“So we should wish for war?”

He sighed, “It’s a metaphor, dummy. Warfare and strife is a part of every day life. ‘Real’ warfare is a pedagogue, a headmaster of pain and inevitability, to teach us what it is we are experiencing from the moment our dreams cease until they commence again. And then we lie down to sleep forevermore, joining the chorus of the waters.”

“War is just a metaphor?”

“Just?” he repeated. “Aren’t you listening? The little indignities of this daily life gather themselves up until they are an army marching from town to town, turning over every stone, smashing down every door, and burning every stump and every field of stubble. Thus it must be; if it is not so, the little indignities persevere, as blight perseveres in the soil over the coldest and cruelest winter. Only all-consuming fire restores the garden. This town, in fact, is built upon heaps of rubble and ash, great kings whose names are forgotten causing men to throw down every stone and every skull because of some forgotten injustice. How much more beautiful are the sunsets from these heights, thanks to the cruelty of war, like the time I accidentally smashed a potted plant at the marketplace!”

“Potted plant?”
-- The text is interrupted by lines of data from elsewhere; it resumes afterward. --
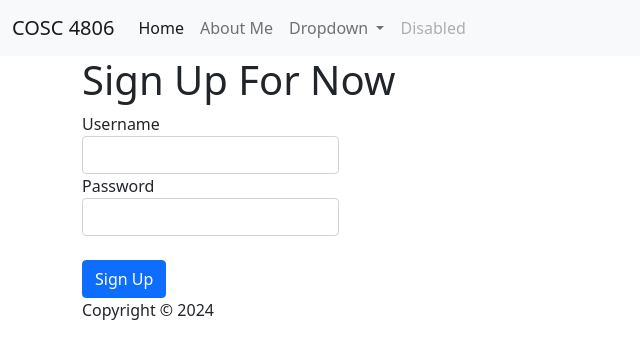
After one commit to vrapatel2002/COSC4806-3, a PHP site: template app/views/signup/index.php in a window 1280 px wide. The commit adds this page. Shown: the top 359 px of the page, without its empty margins (0-640 px from the left). Run offline with PHP 8.4, Linux system fonts and the light colour scheme; the template is opened without the code that fills it, so the values that code supplies are empty; the visitor is signed in with stand-in values (Sample User, id 1).

Commit message:
Added working Signup page

```diff
--- a/app/core/config.php
+++ b/app/core/config.php
@@ -14,8 +14,8 @@ define('LOGS', ROOT . DS . 'logs');
 define('FILES', ROOT . DS. 'files');
 
 // ---------------------  NEW DATABASE TABLE -------------------------
-define('DB_HOST',         'xxw.h.filess.io');
-define('DB_USER',         '4806_sentenceby');
+define('DB_HOST',         'g50.h.filess.io');
+define('DB_USER',         'COSC4806_localhunt');
 define('DB_PASS',         $_ENV['DB_PASS']);
-define('DB_DATABASE',     '4806_sentenceby');
+define('DB_DATABASE',     'COSC4806_localhunt');
 define('DB_PORT',         '3305');
--- a/app/views/login/index.php
+++ b/app/views/login/index.php
@@ -22,6 +22,7 @@
 			</div>
             <br>
 		    <button type="submit" class="btn btn-primary">Login</button>
+				<a href="app/views/signup/index.php" class="btn btn-secondary"> Sign Up </a>
 		</fieldset>
 		</form>
 	</div>
--- /dev/null
+++ b/app/views/signup/index.php
@@ -0,0 +1,28 @@
+
+<main role="main" class="container">
+    <div class="page-header" id="banner">
+        <div class="row">
+            <div class="col-lg-12">
+                <h1>Sign Up For Now</h1>
+            </div>
+        </div>
+    </div>
+
+<div class="row">
+    <div class="col-sm-auto">
+    <form action="/signup/newUser" method="post" >
+    <fieldset>
+      <div class="form-group">
+        <label for="username">Username</label>
+        <input required type="text" class="form-control" name="username">
+      </div>
+      <div class="form-group">
+        <label for="password">Password</label>
+        <input required type="password" class="form-control" name="password">
+      </div>
+            <br>
+        <button type="submit" class="btn btn-primary">Sign Up</button>
+    </fieldset>
+    </form>
+  </div>
+</div>
```
Also changed, not shown: app/controllers/signup.php (added, +18 -0 lines), app/models/User.php (+12 -0 lines), app/.htaccess.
“You’re the one who thinks that war is just a metaphor,” he said. “In my own mind I was entirely justified to knock down the potted plant. She had it placed in too precarious a spot, and I refused to replace the pot–neither the plant, be it damned to everlasting perdition–nor did I apologize to that gap-toothed, gray-bearded old lady, wretched beast. She had the nerve to drag me before the magistrate, whereupon I argued my case that I ought to have been able to have had the freedom to move my elbow to acquire the necessary silver from my coin purse in exchange for some delicious dates–and I used every other kind of wince-inducing syntax to make the case that I was too dignified to be brought so low by such a waste of vapors, this market-making she-monster. The magistrate looks at her, looks at me, and says, ‘I find in favor of the plaintiff; moreover, your recalcitrance earns you the opportunity to pay her court fee as well as yours.’ Oh, the indignity!”

“What did you do?”

“I paid the fine,” he said, “and the court fees. What else was I gonna do?” He looked over at me. I was looking at him, waiting for him to impart some profundity. “Drink your wine,” he said. I lifted the skin to my mouth and swallowed. He turned his chair toward me, saying, “Do you get it?”

Continue reading “Heraclitus Fears Not The Reaper”